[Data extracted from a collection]
'''

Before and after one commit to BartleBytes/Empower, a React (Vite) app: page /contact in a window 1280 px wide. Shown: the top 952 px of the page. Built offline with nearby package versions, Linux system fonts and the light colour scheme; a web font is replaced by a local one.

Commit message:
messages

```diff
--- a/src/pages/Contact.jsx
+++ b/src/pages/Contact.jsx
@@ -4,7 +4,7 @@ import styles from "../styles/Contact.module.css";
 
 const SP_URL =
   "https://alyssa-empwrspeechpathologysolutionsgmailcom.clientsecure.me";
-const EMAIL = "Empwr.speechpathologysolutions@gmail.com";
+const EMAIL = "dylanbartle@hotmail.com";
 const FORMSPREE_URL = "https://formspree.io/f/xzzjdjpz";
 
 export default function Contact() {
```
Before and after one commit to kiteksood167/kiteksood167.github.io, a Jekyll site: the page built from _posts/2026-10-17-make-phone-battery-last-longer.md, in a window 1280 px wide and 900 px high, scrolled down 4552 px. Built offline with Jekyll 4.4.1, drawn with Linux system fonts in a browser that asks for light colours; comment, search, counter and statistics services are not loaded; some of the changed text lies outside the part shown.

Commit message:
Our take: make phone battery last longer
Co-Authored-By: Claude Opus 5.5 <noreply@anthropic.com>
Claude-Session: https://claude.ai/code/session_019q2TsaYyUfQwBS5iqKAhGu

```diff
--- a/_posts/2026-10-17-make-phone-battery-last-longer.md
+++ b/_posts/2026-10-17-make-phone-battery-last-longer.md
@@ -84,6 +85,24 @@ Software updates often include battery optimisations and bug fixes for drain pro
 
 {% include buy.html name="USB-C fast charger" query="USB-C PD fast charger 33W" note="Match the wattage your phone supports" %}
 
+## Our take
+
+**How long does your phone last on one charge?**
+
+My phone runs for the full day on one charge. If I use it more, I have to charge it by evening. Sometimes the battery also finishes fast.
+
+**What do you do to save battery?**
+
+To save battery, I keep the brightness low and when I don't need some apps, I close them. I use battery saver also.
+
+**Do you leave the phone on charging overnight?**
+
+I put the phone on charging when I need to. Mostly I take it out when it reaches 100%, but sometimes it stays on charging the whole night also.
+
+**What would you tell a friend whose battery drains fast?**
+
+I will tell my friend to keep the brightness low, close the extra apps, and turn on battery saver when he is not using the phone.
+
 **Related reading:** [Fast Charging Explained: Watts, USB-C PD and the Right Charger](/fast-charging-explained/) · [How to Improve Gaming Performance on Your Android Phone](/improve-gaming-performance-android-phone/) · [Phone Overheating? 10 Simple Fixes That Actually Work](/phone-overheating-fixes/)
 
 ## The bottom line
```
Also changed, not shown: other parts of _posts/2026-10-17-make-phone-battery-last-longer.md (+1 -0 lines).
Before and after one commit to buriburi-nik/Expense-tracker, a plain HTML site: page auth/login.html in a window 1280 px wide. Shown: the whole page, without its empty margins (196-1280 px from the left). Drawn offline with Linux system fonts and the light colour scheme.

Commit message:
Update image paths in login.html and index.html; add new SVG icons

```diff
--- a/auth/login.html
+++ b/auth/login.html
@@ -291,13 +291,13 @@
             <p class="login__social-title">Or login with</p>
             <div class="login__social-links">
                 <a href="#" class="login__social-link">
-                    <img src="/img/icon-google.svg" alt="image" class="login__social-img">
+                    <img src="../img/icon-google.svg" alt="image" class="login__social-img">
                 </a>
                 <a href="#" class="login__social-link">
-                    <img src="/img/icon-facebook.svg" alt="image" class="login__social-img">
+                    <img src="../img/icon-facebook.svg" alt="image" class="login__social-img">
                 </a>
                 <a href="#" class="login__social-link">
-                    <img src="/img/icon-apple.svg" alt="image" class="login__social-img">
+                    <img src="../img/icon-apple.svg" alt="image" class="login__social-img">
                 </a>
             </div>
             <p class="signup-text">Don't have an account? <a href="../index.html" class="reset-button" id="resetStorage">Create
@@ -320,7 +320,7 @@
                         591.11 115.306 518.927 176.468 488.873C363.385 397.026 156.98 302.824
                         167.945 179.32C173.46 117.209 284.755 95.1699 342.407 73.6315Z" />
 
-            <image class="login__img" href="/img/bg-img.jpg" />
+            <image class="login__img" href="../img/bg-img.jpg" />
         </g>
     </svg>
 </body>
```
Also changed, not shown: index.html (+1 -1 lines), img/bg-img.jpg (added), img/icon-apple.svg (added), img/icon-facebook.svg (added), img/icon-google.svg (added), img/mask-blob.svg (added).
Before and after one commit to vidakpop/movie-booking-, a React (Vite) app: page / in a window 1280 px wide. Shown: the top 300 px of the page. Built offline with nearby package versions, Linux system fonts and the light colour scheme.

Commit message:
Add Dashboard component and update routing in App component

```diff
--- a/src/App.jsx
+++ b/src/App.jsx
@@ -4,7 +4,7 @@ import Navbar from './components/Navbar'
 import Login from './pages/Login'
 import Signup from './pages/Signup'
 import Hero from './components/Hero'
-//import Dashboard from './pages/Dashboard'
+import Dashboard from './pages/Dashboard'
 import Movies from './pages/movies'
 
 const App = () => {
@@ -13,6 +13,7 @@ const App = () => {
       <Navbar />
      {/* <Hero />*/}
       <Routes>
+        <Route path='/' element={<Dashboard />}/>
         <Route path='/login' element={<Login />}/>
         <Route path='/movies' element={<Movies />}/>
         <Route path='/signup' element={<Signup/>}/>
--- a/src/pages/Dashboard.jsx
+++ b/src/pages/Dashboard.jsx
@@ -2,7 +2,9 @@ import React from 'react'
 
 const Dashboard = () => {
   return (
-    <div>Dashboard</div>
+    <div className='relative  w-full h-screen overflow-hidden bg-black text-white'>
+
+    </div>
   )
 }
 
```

'''

- [Exercise details]: Find the lines above with the word "take". Copy them out.

- [Answer to this task]:
Our take: make phone battery last longer
+## Our take
+I put the phone on charging when I need to. Mostly I take it out when it reaches 100%, but sometimes it stays on charging the whole night also.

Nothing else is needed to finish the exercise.